§ **Supplied data**:
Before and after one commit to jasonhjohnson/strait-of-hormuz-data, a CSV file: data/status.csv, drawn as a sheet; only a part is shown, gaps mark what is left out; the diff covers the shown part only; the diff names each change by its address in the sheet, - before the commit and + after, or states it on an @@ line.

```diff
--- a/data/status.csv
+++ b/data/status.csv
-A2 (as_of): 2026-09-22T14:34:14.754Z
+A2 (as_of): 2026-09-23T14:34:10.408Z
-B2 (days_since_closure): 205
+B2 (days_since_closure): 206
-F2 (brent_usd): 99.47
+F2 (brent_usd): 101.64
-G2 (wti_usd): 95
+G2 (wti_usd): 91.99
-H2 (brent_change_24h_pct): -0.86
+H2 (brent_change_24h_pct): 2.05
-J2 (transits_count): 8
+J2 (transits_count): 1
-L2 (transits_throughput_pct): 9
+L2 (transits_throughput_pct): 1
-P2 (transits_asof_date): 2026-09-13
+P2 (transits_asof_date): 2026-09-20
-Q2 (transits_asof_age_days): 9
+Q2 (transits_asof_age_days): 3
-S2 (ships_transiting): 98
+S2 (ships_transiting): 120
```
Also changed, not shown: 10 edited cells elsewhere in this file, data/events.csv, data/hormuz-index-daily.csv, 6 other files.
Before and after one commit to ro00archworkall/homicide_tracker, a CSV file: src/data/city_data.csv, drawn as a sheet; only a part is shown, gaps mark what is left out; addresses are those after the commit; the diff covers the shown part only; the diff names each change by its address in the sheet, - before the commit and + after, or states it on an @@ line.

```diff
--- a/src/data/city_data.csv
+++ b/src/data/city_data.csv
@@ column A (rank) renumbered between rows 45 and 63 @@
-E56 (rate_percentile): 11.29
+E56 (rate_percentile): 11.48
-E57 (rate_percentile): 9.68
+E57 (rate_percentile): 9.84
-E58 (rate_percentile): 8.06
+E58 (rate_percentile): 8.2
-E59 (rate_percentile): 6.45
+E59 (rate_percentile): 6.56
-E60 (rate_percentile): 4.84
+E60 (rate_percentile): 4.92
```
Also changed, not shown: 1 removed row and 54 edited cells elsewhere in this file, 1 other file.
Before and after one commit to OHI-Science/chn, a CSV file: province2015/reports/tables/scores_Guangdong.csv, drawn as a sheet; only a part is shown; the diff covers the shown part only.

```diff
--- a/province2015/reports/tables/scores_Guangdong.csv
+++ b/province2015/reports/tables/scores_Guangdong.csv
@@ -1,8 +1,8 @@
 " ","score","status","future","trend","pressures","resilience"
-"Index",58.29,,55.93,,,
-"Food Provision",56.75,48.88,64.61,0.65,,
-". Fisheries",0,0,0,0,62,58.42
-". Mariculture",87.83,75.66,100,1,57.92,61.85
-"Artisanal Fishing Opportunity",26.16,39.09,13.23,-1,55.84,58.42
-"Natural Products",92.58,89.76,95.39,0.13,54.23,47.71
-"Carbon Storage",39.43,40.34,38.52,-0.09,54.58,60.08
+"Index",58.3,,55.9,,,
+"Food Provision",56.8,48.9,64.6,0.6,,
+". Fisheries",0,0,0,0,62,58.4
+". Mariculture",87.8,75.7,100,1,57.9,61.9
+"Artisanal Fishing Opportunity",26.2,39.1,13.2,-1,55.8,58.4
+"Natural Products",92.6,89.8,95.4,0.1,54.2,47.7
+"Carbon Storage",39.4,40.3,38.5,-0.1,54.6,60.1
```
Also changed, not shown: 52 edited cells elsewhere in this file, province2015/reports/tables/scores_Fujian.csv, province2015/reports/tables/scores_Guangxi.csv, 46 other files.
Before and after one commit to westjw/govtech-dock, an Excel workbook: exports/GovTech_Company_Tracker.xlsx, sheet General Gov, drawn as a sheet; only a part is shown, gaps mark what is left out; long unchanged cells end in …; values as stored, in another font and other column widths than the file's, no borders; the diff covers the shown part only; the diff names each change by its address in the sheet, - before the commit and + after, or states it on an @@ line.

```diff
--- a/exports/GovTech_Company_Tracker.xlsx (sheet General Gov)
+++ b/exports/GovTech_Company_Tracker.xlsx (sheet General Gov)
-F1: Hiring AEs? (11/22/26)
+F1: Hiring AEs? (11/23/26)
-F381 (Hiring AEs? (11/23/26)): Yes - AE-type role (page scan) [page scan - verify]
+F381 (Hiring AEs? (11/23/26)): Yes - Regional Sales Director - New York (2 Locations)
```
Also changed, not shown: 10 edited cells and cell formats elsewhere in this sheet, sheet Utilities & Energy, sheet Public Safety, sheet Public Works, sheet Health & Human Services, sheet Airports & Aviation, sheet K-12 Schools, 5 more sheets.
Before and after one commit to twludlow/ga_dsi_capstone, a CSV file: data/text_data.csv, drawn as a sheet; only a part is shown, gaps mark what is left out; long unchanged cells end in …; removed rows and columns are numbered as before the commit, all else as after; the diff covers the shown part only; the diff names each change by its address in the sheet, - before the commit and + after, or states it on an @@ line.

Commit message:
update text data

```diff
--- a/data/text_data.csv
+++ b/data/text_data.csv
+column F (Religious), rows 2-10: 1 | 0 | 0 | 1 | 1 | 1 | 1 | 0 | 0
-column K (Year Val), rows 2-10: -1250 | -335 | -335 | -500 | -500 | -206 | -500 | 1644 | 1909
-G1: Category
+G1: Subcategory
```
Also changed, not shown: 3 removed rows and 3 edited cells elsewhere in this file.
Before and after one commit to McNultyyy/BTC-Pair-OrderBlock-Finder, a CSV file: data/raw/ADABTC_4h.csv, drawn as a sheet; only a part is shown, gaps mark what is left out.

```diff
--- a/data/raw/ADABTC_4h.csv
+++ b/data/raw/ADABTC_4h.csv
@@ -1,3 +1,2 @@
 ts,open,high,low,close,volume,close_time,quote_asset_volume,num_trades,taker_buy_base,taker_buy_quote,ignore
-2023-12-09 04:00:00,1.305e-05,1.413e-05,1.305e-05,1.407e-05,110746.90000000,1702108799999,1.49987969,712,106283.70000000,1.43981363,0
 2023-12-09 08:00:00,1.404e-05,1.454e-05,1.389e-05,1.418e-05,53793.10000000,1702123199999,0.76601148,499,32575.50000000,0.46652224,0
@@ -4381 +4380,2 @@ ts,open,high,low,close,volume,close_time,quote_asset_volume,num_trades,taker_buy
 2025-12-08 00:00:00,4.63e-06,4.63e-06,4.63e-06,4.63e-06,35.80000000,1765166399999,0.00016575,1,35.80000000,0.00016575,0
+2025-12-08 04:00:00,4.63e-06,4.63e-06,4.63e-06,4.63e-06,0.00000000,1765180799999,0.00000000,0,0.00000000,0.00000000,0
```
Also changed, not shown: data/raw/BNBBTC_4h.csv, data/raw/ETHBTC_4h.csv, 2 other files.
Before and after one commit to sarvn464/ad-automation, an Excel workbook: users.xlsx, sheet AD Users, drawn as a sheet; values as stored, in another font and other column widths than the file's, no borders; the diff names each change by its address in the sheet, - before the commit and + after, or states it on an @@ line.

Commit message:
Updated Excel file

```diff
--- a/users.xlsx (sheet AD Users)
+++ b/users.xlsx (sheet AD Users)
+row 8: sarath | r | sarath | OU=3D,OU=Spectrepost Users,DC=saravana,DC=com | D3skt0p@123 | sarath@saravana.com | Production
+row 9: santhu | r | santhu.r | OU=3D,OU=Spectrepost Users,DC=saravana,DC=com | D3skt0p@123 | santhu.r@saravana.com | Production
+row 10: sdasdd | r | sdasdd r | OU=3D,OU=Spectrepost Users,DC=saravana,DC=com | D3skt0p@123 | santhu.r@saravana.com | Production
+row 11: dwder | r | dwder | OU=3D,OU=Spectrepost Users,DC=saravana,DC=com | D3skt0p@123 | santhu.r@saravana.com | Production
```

§ **Exercise**:
Give back all the records exactly as they stand.

§ **Task output**:
Before and after one commit to jasonhjohnson/strait-of-hormuz-data, a CSV file: data/status.csv, drawn as a sheet; only a part is shown, gaps mark what is left out; the diff covers the shown part only; the diff names each change by its address in the sheet, - before the commit and + after, or states it on an @@ line.

```diff
--- a/data/status.csv
+++ b/data/status.csv
-A2 (as_of): 2026-09-22T14:34:14.754Z
+A2 (as_of): 2026-09-23T14:34:10.408Z
-B2 (days_since_closure): 205
+B2 (days_since_closure): 206
-F2 (brent_usd): 99.47
+F2 (brent_usd): 101.64
-G2 (wti_usd): 95
+G2 (wti_usd): 91.99
-H2 (brent_change_24h_pct): -0.86
+H2 (brent_change_24h_pct): 2.05
-J2 (transits_count): 8
+J2 (transits_count): 1
-L2 (transits_throughput_pct): 9
+L2 (transits_throughput_pct): 1
-P2 (transits_asof_date): 2026-09-13
+P2 (transits_asof_date): 2026-09-20
-Q2 (transits_asof_age_days): 9
+Q2 (transits_asof_age_days): 3
-S2 (ships_transiting): 98
+S2 (ships_transiting): 120
```
Also changed, not shown: 10 edited cells elsewhere in this file, data/events.csv, data/hormuz-index-daily.csv, 6 other files.
Before and after one commit to ro00archworkall/homicide_tracker, a CSV file: src/data/city_data.csv, drawn as a sheet; only a part is shown, gaps mark what is left out; addresses are those after the commit; the diff covers the shown part only; the diff names each change by its address in the sheet, - before the commit and + after, or states it on an @@ line.

```diff
--- a/src/data/city_data.csv
+++ b/src/data/city_data.csv
@@ column A (rank) renumbered between rows 45 and 63 @@
-E56 (rate_percentile): 11.29
+E56 (rate_percentile): 11.48
-E57 (rate_percentile): 9.68
+E57 (rate_percentile): 9.84
-E58 (rate_percentile): 8.06
+E58 (rate_percentile): 8.2
-E59 (rate_percentile): 6.45
+E59 (rate_percentile): 6.56
-E60 (rate_percentile): 4.84
+E60 (rate_percentile): 4.92
```
Also changed, not shown: 1 removed row and 54 edited cells elsewhere in this file, 1 other file.
Before and after one commit to OHI-Science/chn, a CSV file: province2015/reports/tables/scores_Guangdong.csv, drawn as a sheet; only a part is shown; the diff covers the shown part only.

```diff
--- a/province2015/reports/tables/scores_Guangdong.csv
+++ b/province2015/reports/tables/scores_Guangdong.csv
@@ -1,8 +1,8 @@
 " ","score","status","future","trend","pressures","resilience"
-"Index",58.29,,55.93,,,
-"Food Provision",56.75,48.88,64.61,0.65,,
-". Fisheries",0,0,0,0,62,58.42
-". Mariculture",87.83,75.66,100,1,57.92,61.85
-"Artisanal Fishing Opportunity",26.16,39.09,13.23,-1,55.84,58.42
-"Natural Products",92.58,89.76,95.39,0.13,54.23,47.71
-"Carbon Storage",39.43,40.34,38.52,-0.09,54.58,60.08
+"Index",58.3,,55.9,,,
+"Food Provision",56.8,48.9,64.6,0.6,,
+". Fisheries",0,0,0,0,62,58.4
+". Mariculture",87.8,75.7,100,1,57.9,61.9
+"Artisanal Fishing Opportunity",26.2,39.1,13.2,-1,55.8,58.4
+"Natural Products",92.6,89.8,95.4,0.1,54.2,47.7
+"Carbon Storage",39.4,40.3,38.5,-0.1,54.6,60.1
```
Also changed, not shown: 52 edited cells elsewhere in this file, province2015/reports/tables/scores_Fujian.csv, province2015/reports/tables/scores_Guangxi.csv, 46 other files.
Before and after one commit to westjw/govtech-dock, an Excel workbook: exports/GovTech_Company_Tracker.xlsx, sheet General Gov, drawn as a sheet; only a part is shown, gaps mark what is left out; long unchanged cells end in …; values as stored, in another font and other column widths than the file's, no borders; the diff covers the shown part only; the diff names each change by its address in the sheet, - before the commit and + after, or states it on an @@ line.

```diff
--- a/exports/GovTech_Company_Tracker.xlsx (sheet General Gov)
+++ b/exports/GovTech_Company_Tracker.xlsx (sheet General Gov)
-F1: Hiring AEs? (11/22/26)
+F1: Hiring AEs? (11/23/26)
-F381 (Hiring AEs? (11/23/26)): Yes - AE-type role (page scan) [page scan - verify]
+F381 (Hiring AEs? (11/23/26)): Yes - Regional Sales Director - New York (2 Locations)
```
Also changed, not shown: 10 edited cells and cell formats elsewhere in this sheet, sheet Utilities & Energy, sheet Public Safety, sheet Public Works, sheet Health & Human Services, sheet Airports & Aviation, sheet K-12 Schools, 5 more sheets.
Before and after one commit to twludlow/ga_dsi_capstone, a CSV file: data/text_data.csv, drawn as a sheet; only a part is shown, gaps mark what is left out; long unchanged cells end in …; removed rows and columns are numbered as before the commit, all else as after; the diff covers the shown part only; the diff names each change by its address in the sheet, - before the commit and + after, or states it on an @@ line.

Commit message:
update text data

```diff
--- a/data/text_data.csv
+++ b/data/text_data.csv
+column F (Religious), rows 2-10: 1 | 0 | 0 | 1 | 1 | 1 | 1 | 0 | 0
-column K (Year Val), rows 2-10: -1250 | -335 | -335 | -500 | -500 | -206 | -500 | 1644 | 1909
-G1: Category
+G1: Subcategory
```
Also changed, not shown: 3 removed rows and 3 edited cells elsewhere in this file.
Before and after one commit to McNultyyy/BTC-Pair-OrderBlock-Finder, a CSV file: data/raw/ADABTC_4h.csv, drawn as a sheet; only a part is shown, gaps mark what is left out.

```diff
--- a/data/raw/ADABTC_4h.csv
+++ b/data/raw/ADABTC_4h.csv
@@ -1,3 +1,2 @@
 ts,open,high,low,close,volume,close_time,quote_asset_volume,num_trades,taker_buy_base,taker_buy_quote,ignore
-2023-12-09 04:00:00,1.305e-05,1.413e-05,1.305e-05,1.407e-05,110746.90000000,1702108799999,1.49987969,712,106283.70000000,1.43981363,0
 2023-12-09 08:00:00,1.404e-05,1.454e-05,1.389e-05,1.418e-05,53793.10000000,1702123199999,0.76601148,499,32575.50000000,0.46652224,0
@@ -4381 +4380,2 @@ ts,open,high,low,close,volume,close_time,quote_asset_volume,num_trades,taker_buy
 2025-12-08 00:00:00,4.63e-06,4.63e-06,4.63e-06,4.63e-06,35.80000000,1765166399999,0.00016575,1,35.80000000,0.00016575,0
+2025-12-08 04:00:00,4.63e-06,4.63e-06,4.63e-06,4.63e-06,0.00000000,1765180799999,0.00000000,0,0.00000000,0.00000000,0
```
Also changed, not shown: data/raw/BNBBTC_4h.csv, data/raw/ETHBTC_4h.csv, 2 other files.
Before and after one commit to sarvn464/ad-automation, an Excel workbook: users.xlsx, sheet AD Users, drawn as a sheet; values as stored, in another font and other column widths than the file's, no borders; the diff names each change by its address in the sheet, - before the commit and + after, or states it on an @@ line.

Commit message:
Updated Excel file

```diff
--- a/users.xlsx (sheet AD Users)
+++ b/users.xlsx (sheet AD Users)
+row 8: sarath | r | sarath | OU=3D,OU=Spectrepost Users,DC=saravana,DC=com | D3skt0p@123 | sarath@saravana.com | Production
+row 9: santhu | r | santhu.r | OU=3D,OU=Spectrepost Users,DC=saravana,DC=com | D3skt0p@123 | santhu.r@saravana.com | Production
+row 10: sdasdd | r | sdasdd r | OU=3D,OU=Spectrepost Users,DC=saravana,DC=com | D3skt0p@123 | santhu.r@saravana.com | Production
+row 11: dwder | r | dwder | OU=3D,OU=Spectrepost Users,DC=saravana,DC=com | D3skt0p@123 | santhu.r@saravana.com | Production
```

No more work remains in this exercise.